The second thing you notice is how her enthusiasm transcends words.
When she saw that some younger girls in her neighborhood didn’t have much to do, she started a dance team. The W3 Dance Team started with a few girls in her living room. It is now a 30-person strong squad that competes across the state and bills itself as “Dub V’s Own Majorette Hip-Hop Dance Team.”
“There was so little that I could see that was positive for girls,” Bego said of why she started the W3. “Boys have all kinds of stuff, but there was just nothing for girls.” She admits that it has been a struggle sometimes – being the coach, chief fund raiser and helping young ladies who don’t always have the best home lives. But, she added, “we have to give back.”
It took a tragedy for her to realize just how important the team was to her.
In 2018, Bego lost her former home to a fire. She was in the process of remodeling and had run into some issues with her contractor. The home was exposed and when the blaze started in the kitchen, it tore through the house.

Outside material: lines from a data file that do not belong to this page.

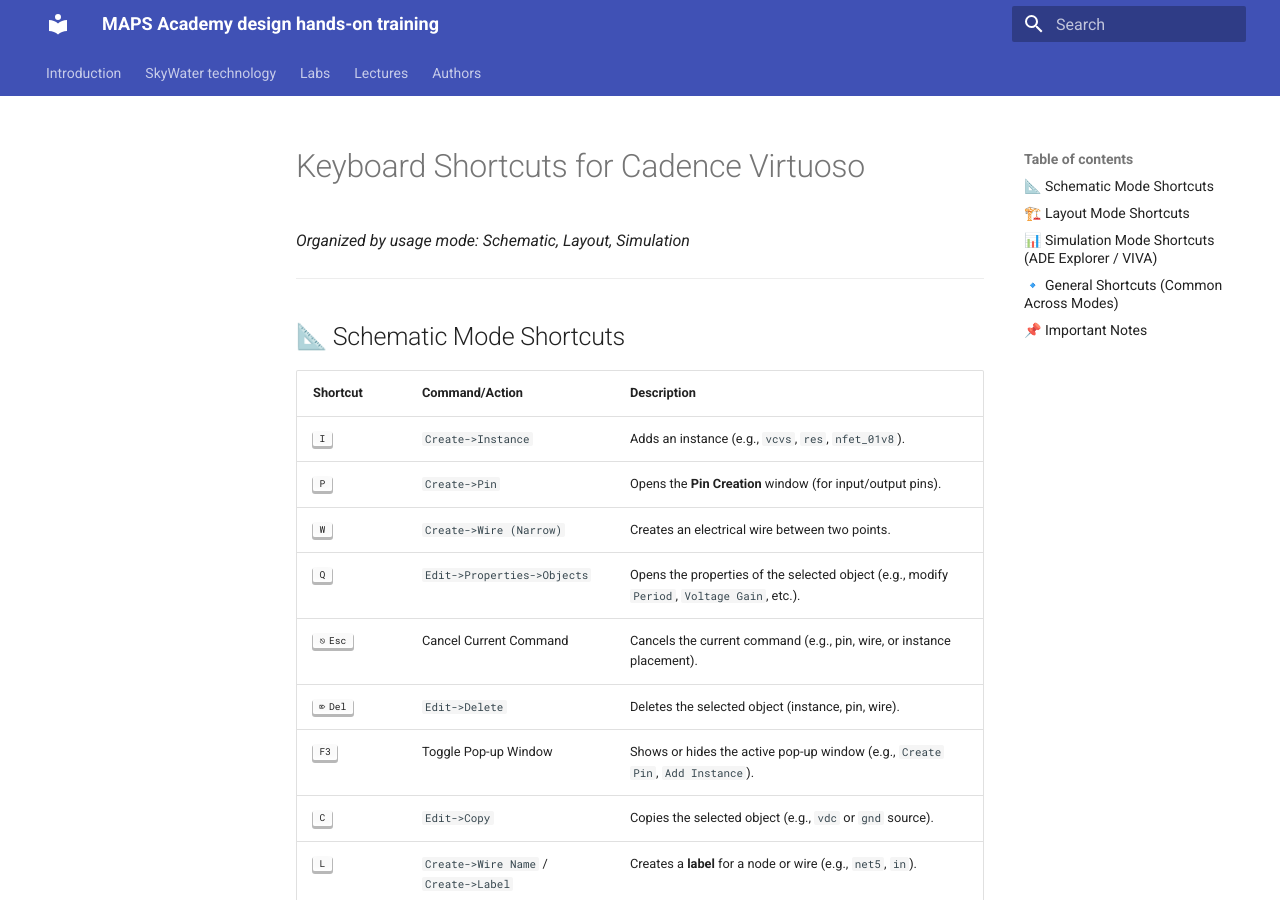
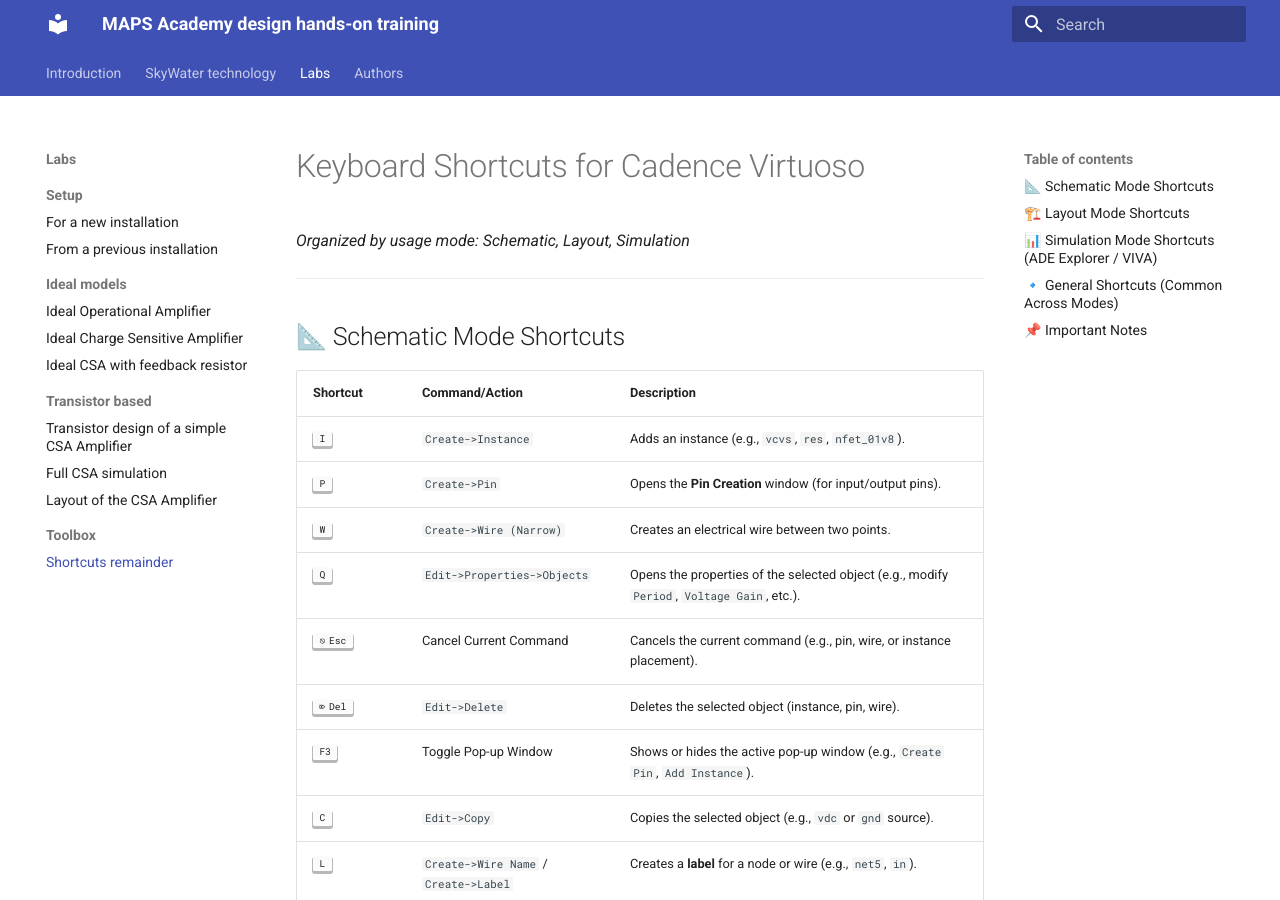
Before and after one commit to fred-ir/maps_academy, an MkDocs documentation site: the page built from docs/labs/shortcuts.md, in a window 1280 px wide and 900 px high. Built offline with MkDocs 1.6.1 and Material for MkDocs 9.7.7, drawn with Linux system fonts in a browser that asks for light colours.

Commit message:
update menu

```diff
--- a/mkdocs.yml
+++ b/mkdocs.yml
@@ -17,10 +17,8 @@
         - Transistor design of a simple CSA Amplifier: labs/lab05.md
         - Full CSA simulation: labs/lab06.md
         - Layout of the CSA Amplifier: labs/lab07.md
-  - Lectures:
-    - Semiconductor ecosystem: lectures/lecture01.md
-    - CMOS process fabrication: lectures/lecture02.md
-    - Microelectronics design concepts: lectures/lecture03.md
+      - Toolbox:
+        - Shortcuts remainder: labs/shortcuts.md
   - Authors: authors.md
 
 theme:
```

A 40-year employee of Charleston Area Medical Center, Bego had poured her life savings into the remodel and didn’t have any money left. A dispute with her insurance carrier left her uncovered.
She and her daughter went from homeowners to homeless overnight. But it was more than just those two. Bego had been hoping to foster some of the kids in her dance troupe that needed a place to stay. She could no longer take care of older relatives and friends who were sick or needed to recover after illness or surgery.
With her savings drained, Bego and her daughter stayed with family. That’s when she learned of a home building initiative that Appalachian Service Project had started. ASP is a religious-based organization that repairs, rebuilds and constructs homes.
At first, Bego was a little hesitant to apply, noting that she had never utilized public assistance nor had she ever been the beneficiary of help from a non-profit organization.
“Nobody has ever given me anything but a hard time,” she said.
She relented and decided to apply. After a few stops and starts, the project was underway. Bego is now the proud owner of a cozy, four-bedroom, two bath home on Second Avenue.
“This place is amazing,” she said.
While it might not be quite large enough for her dance team to shimmy and shake, Bego said that, in many ways, it was those young girls that kept her going when times were dark.
“I knew I had to pull through for them,” she said.
Bego’s home was funded, in part, through the Home4Good initiative. Home4Good is a program developed by the Federal Home Loan Bank Pittsburgh and the West Virginia Housing Development Fund to address unmet and critical needs in across the state. It works by providing a flexible source of funding for organizations working to address homelessness and those who are immediate danger or being homeless.